> What you are asked to do
Scan the lines below for "Claude" and copy the matches.

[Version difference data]

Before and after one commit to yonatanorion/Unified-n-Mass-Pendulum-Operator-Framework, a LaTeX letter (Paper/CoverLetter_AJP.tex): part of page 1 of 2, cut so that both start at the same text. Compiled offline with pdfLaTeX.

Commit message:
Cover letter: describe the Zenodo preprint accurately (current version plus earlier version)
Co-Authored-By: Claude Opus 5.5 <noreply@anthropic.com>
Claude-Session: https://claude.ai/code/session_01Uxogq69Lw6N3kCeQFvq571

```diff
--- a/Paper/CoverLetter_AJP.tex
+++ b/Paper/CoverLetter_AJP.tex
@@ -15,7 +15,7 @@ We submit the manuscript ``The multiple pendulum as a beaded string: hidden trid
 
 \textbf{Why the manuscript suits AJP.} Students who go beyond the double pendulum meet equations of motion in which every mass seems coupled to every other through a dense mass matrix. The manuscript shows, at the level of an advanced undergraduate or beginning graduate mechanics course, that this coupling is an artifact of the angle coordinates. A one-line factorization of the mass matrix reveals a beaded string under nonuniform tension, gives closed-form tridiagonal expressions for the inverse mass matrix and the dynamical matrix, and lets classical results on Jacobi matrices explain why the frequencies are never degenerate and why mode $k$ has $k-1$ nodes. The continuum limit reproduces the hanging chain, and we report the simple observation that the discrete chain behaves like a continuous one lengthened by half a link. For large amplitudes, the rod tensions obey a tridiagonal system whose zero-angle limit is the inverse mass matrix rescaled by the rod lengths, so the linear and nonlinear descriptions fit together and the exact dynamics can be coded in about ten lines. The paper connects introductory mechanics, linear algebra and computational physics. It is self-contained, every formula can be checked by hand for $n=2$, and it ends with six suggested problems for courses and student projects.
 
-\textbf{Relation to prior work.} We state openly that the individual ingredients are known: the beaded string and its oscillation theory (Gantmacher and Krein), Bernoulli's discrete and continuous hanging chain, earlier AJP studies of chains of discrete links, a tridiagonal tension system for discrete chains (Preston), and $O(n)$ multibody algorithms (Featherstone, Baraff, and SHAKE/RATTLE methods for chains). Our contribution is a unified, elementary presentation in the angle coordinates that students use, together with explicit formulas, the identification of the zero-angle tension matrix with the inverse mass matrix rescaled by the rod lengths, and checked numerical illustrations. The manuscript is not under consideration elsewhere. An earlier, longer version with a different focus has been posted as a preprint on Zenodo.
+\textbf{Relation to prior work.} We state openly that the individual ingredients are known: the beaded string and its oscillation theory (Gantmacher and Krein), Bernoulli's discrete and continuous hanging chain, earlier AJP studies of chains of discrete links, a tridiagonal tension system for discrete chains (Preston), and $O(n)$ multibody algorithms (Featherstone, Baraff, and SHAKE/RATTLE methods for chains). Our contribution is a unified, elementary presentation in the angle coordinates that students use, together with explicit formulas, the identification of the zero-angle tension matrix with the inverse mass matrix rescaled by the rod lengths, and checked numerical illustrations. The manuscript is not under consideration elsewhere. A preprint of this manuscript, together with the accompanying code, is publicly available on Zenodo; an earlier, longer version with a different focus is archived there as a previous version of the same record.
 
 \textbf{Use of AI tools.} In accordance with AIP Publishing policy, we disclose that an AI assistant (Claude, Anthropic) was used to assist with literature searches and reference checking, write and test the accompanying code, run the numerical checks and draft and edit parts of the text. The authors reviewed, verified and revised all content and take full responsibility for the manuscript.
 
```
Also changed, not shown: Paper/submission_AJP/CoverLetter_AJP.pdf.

> Worked solution
Co-Authored-By: Claude Opus 5.5 <noreply@anthropic.com>
Claude-Session: https://claude.ai/code/session_01Uxogq69Lw6N3kCeQFvq571
 \textbf{Use of AI tools.} In accordance with AIP Publishing policy, we disclose that an AI assistant (Claude, Anthropic) was used to assist with literature searches and reference checking, write and test the accompanying code, run the numerical checks and draft and edit parts of the text. The authors reviewed, verified and revised all content and take full responsibility for the manuscript.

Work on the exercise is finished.